Knowing the difference helps me mentally to remind myself that yes, my house is often technically clean (relatively, of course, because well, it’s all relative), even if it’s not always tidy.
7. Be thankful for the seasons of life when you’re forced to prioritize.
If you found your way to this article, you most likely love a clean house, and you might even genuinely enjoy cleaning. But sometimes life gets in the way, am I right?
I reached my breaking point when I had my fifth child, was working from home part-time AND homeschooling, and my husband was studying every spare hour for a credentials exam while working full-time.
I just couldn’t keep up with the picture perfect clean house anymore. Something had to give, and I decided it sure as heck wasn’t going to be my sanity or my family.
I was forced to choose.
I could work less, spend less time with my kids, have less time for myself (which was already slim)…or I could embrace a less tidy, not as squeaky clean house.
I chose to let go of impossible tidy/clean house expectations.
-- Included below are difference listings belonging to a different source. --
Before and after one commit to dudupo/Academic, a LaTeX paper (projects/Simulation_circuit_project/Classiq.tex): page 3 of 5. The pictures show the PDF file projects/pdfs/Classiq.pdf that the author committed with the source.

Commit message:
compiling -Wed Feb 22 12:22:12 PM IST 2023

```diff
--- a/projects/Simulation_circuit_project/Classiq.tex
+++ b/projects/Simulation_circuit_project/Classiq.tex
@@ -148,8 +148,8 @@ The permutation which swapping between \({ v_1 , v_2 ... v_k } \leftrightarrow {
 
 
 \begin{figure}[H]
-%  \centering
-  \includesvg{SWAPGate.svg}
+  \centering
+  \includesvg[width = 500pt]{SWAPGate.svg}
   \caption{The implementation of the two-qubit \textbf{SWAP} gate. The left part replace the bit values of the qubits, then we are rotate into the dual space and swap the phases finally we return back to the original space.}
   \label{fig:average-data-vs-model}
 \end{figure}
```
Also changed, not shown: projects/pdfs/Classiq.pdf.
And I know that one day, when it’s just my husband and I, and maybe an adult kid or two, our house will probably be a lot tidier.
Today is not that day. Today I have a very limited amount of time.
So today, I choose self-care. I choose my family. I choose my work. All of those things are more important right now than a clean house.
When you’re in a season of life with very little margin, you are offered the gift of clarity, the gift of choice. The question is what will you choose?
Will a clean house stay at the top of your priority list? Even at the expense of your own mental or physical or financial health? Or will you be able to knock it down a few notches, at least temporarily.
Always remember: you get to choose.
Consider This Your Permission to Stop Obsessing
I’ll leave you with this story.
Several years ago now, I caught up with a good friend who has similar perfectionist tendencies. This friend also loves a clean house and works hard to keep it that way, often leaving her exhausted.
She shared with me about one of her recent counseling sessions. In this particular session, she was particularly distraught about whether or not she had time to make the bed or fit in anything else on her intense cleaning schedule.
The counselor asked her, “What would happen if you didn’t make the bed today?”
It had never occurred to her that she could choose to not make the bed. It took an outside voice questioning her inner list of “shoulds”, someone else giving her permission to stop making the bed she always thought she had no choice but to make.
She realized that the world wouldn’t end if she didn’t make her bed. The bed would still be there every night to sleep in, just with the covers already pulled down.
She stopped making the bed the very next day. She let it go and filled that time with something that mattered more to her personally, that gave her joy.
So in that same spirit, I give you permission to stop. Stop being a slave to a clean house.
Take some time to recalibrate, to rest, to throw away the cleaning schedule. When you’re ready, come back to this list and work your way through it.
It will still be here, waiting for you. Take all the time you need.